Most people tend to think of wearing sunglasses just in the summer.  I think that’s where we fell out of the habit with the wee ones.  I was good about putting them on in the summer, but then living in Chicago we didn’t spend as much time outside in the winter and I lost that habit for them.  For me, I always had them on – so shame on me for not keeping up with the wee ones.   The wee ones have even named a hairstyle after me: Mommy Style Sunglasses.

Mommy Style Sunglasses

Sunglasses should be a year round habit, however.  The UV rays reflect, and they do it well.  They reflect up to 100% off water and 85% off snow.  Even dry sand and concrete reflect 25% of the UV rays.  And interestingly, the eye receives nearly double the amount of UV rays from 8-10am and 2-4pm than they do during midday.  I’ve seen the photos of eye damage, and I don’t want the wee ones – or me – to end up with any of those issues, so it’s time to take action.

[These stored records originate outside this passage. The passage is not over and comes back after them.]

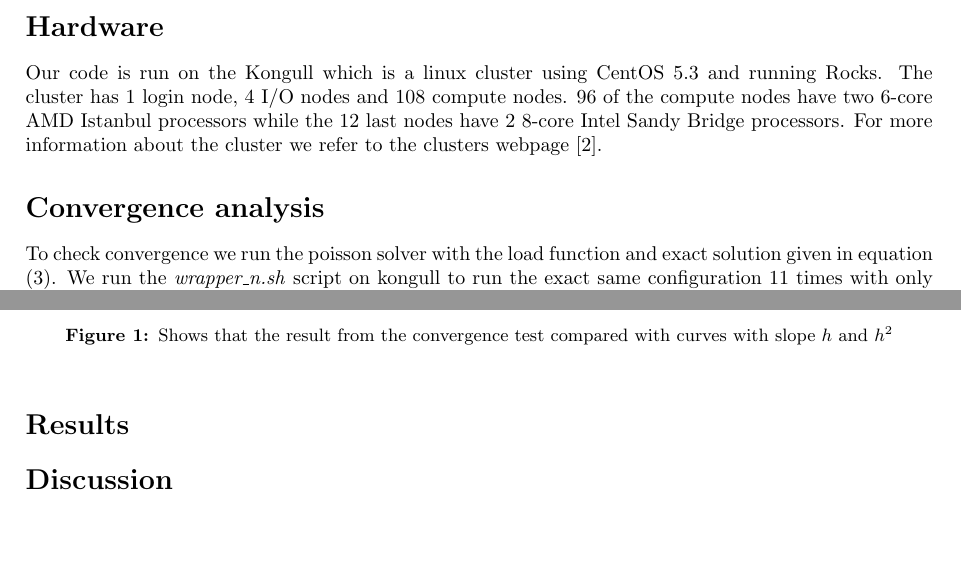
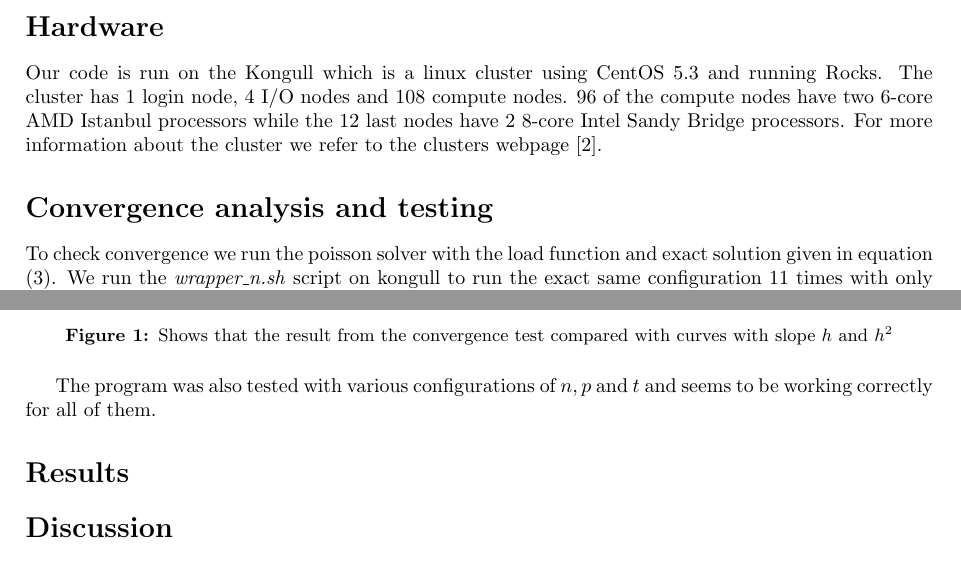
Before and after one commit to jchalvorsen/supercomputers, a LaTeX document (set6/report/report.tex, which reads set6/report/convergence.tex): two parts of page 3 of 5, joined at a grey line, cut so that both start at the same text, the shorter picture padded with empty space. Compiled offline with pdfLaTeX.

Commit message:
Added testing

```diff
--- a/set6/report/convergence.tex
+++ b/set6/report/convergence.tex
@@ -7,3 +7,5 @@ To check convergence we run the poisson solver with the load function and exact
 \caption{Shows that the result from the convergence test compared with curves with slope $h$ and $h^2$}
 \label{fig:checkConv}
 \end{figure}
+
+The program was also tested with various configurations of $n, p$ and $t$ and seems to be working correctly for all of them.
--- a/set6/report/report.tex
+++ b/set6/report/report.tex
@@ -46,7 +46,7 @@ left=25mm,
 \section*{Hardware}
 \input{hardware}
 
-\section*{Convergence analysis}
+\section*{Convergence analysis and testing}
 \input{convergence}
 
 \section*{Results}
```
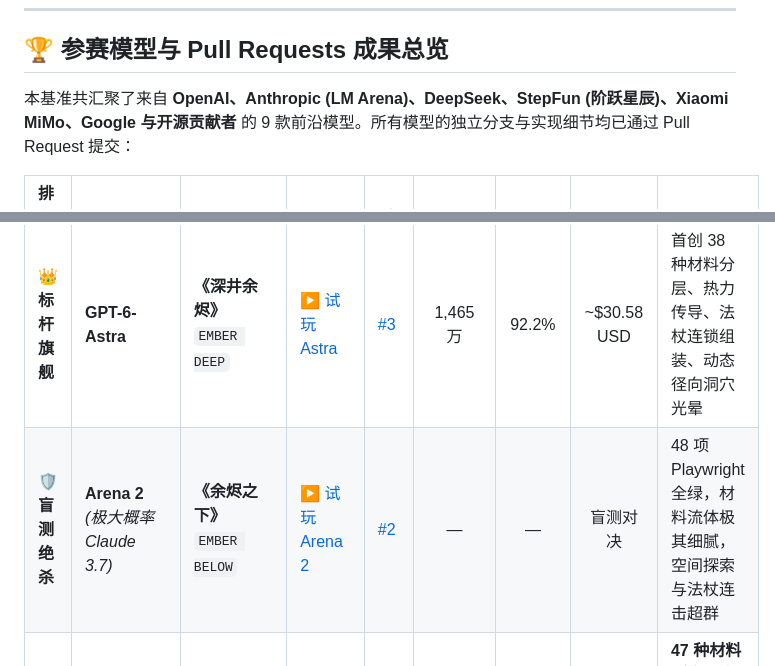
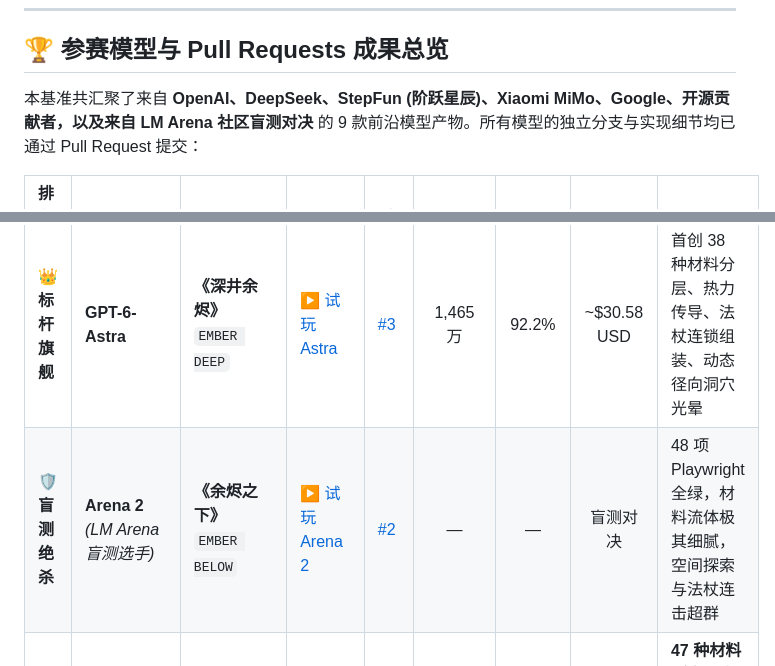
Before and after one commit to JerryLiu369/noita-benchmark, a Markdown page: README.md, 2 parts joined by grey strips. Rendered like a GitHub page.

Commit message:
fix(docs): accurately attribute Arena 1 & 2 to LM Arena blind test without assuming Anthropic identity

```diff
--- a/README.md
+++ b/README.md
@@ -20,12 +20,12 @@
 
 ## 🏆 参赛模型与 Pull Requests 成果总览
 
-本基准共汇聚了来自 **OpenAI、Anthropic (LM Arena)、DeepSeek、StepFun (阶跃星辰)、Xiaomi MiMo、Google 与开源贡献者** 的 9 款前沿模型。所有模型的独立分支与实现细节均已通过 Pull Request 提交：
+本基准共汇聚了来自 **OpenAI、DeepSeek、StepFun (阶跃星辰)、Xiaomi MiMo、Google、开源贡献者，以及来自 LM Arena 社区盲测对决** 的 9 款前沿模型产物。所有模型的独立分支与实现细节均已通过 Pull Request 提交：
 
 | 排名 / 阵营 | 参赛模型 | 作品名称 | 线上直达试玩 | 对应 PR | 总 Tokens | Cache 命中率 | 官方折算总价 | 核心技术亮点 |
 |:---|:---|:---|:---|:---|:---:|:---:|:---:|:---|
 | 👑 **标杆旗舰** | **GPT-6-Astra** | **《深井余烬》** <br>`EMBER DEEP` | [▶ 试玩 Astra](https://noita.myai1010.top/astra/) | [#3](https://github.com/JerryLiu369/noita-benchmark/pull/3) | 1,465 万 | 92.2% | ~$30.58 USD | 首创 38 种材料分层、热力传导、法杖连锁组装、动态径向洞穴光晕 |
-| 🛡️ **盲测绝杀** | **Arena 2** <br>*(极大概率 Claude 3.7)* | **《余烬之下》** <br>`EMBER BELOW` | [▶ 试玩 Arena 2](https://noita.myai1010.top/arena-2/) | [#2](https://github.com/JerryLiu369/noita-benchmark/pull/2) | — | — | 盲测对决 | 48 项 Playwright 全绿，材料流体极其细腻，空间探索与法杖连击超群 |
+| 🛡️ **盲测绝杀** | **Arena 2** <br>*(LM Arena 盲测选手)* | **《余烬之下》** <br>`EMBER BELOW` | [▶ 试玩 Arena 2](https://noita.myai1010.top/arena-2/) | [#2](https://github.com/JerryLiu369/noita-benchmark/pull/2) | — | — | 盲测对决 | 48 项 Playwright 全绿，材料流体极其细腻，空间探索与法杖连击超群 |
 | 🌟 **求索巨构** | **DeepSeek-V4.1-Flash** | **《求索深渊》** <br>`DEEP CHASM` | [▶ 试玩 DS41](https://noita.myai1010.top/ds41/) | [#4](https://github.com/JerryLiu369/noita-benchmark/pull/4) | 6,943.5 万 | 98.7% | ¥8.27 <br>(~$1.20) | **47 种材料（全场之最）**，4000 行 6 模块分治拼装，超长程流体压测 |
 | ✨ **阶跃旗舰** | **Step-5-Preview** | **《阶跃炼金》** <br>`STEP5 ALCHEMIST` | [▶ 试玩 Step5](https://noita.myai1010.top/step5/) | [#5](https://github.com/JerryLiu369/noita-benchmark/pull/5) | 3,555.3 万 | 93.6% | ¥30.06 <br>(~$4.36) | 36 种材料，14 弹体 14 修饰，烧/溺/压/毒/砍 5 大死因全真机捕获 |
 | 🔮 **谷歌极速** | **Gemini-3.8-Flash** | **《双子炼金》** <br>`GEMINI ALCHEMIST` | [▶ 试玩 Gemini](https://noita.myai1010.top/gemini/) | [#9](https://github.com/JerryLiu369/noita-benchmark/pull/9) | 1,161.7 万 | 72.0% | ¥6.03 <br>(~$0.87) | 首创深渊巨蠕虫实时啃穿岩壁、终焉之眼三阶段 Boss 战、原生合成音效 |
```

The good news is that it’s easy.  As long as you buy your sunglasses from a reputable store (not secondhand or from a street vendor), if the label says that the glasses protect against UV rays, you’ve got what you need.  You want to be sure you’re guarding against both UVA and UVB rays, just like you do with your sunscreen.  Those sunglasses can be $5 sunglasses or $300 sunglasses, and they’ll provide the same protection.

The same goes from the color of the tint.  I had always assumed that the darker the glasses, the more the protection, but that isn’t the case.  The tint isn’t what provides the protection against UV rays, so it’s your personal preference how dark you want your sunglasses and what color.  Brown lenses help to reduce glare and increase color contrast so are great for sports and other detail oriented times.  Grey lenses also help to reduce glare but maintain more natural colors while yellow and rose lenses enhance contrast and definition and are best for lower light conditions.

Unfortunately, kids being kids, I don’t trust them to take sunglasses with them when I’m not supervising, which means they can’t really use them while outside for recess at school and other times when I’m not around.  Mister Man wears glasses, and I was also concerned about him switching out his glasses for sunglasses and losing (again) his regular glasses.  Fortunately there are transition lenses, which I think are the solution I need to get for him.  The downfall is that most regular glasses don’t have as much coverage as sunglasses do, but it’s better to have some protection than none.

And the coolest thing I learned about UV protection comes in the pool.  I mentioned that I always wear my sunglasses when I’m in the pool because the light bothers my eyes, and water reflects up to 100 percent of the UV rays.  There are now companies that make UV goggles.  How cool is that?  In fact, when I went to go check the goggles that I’d purchased (against my better judgement) for the wee ones for the upcoming pool season, I was pleased to see that they had UV protection.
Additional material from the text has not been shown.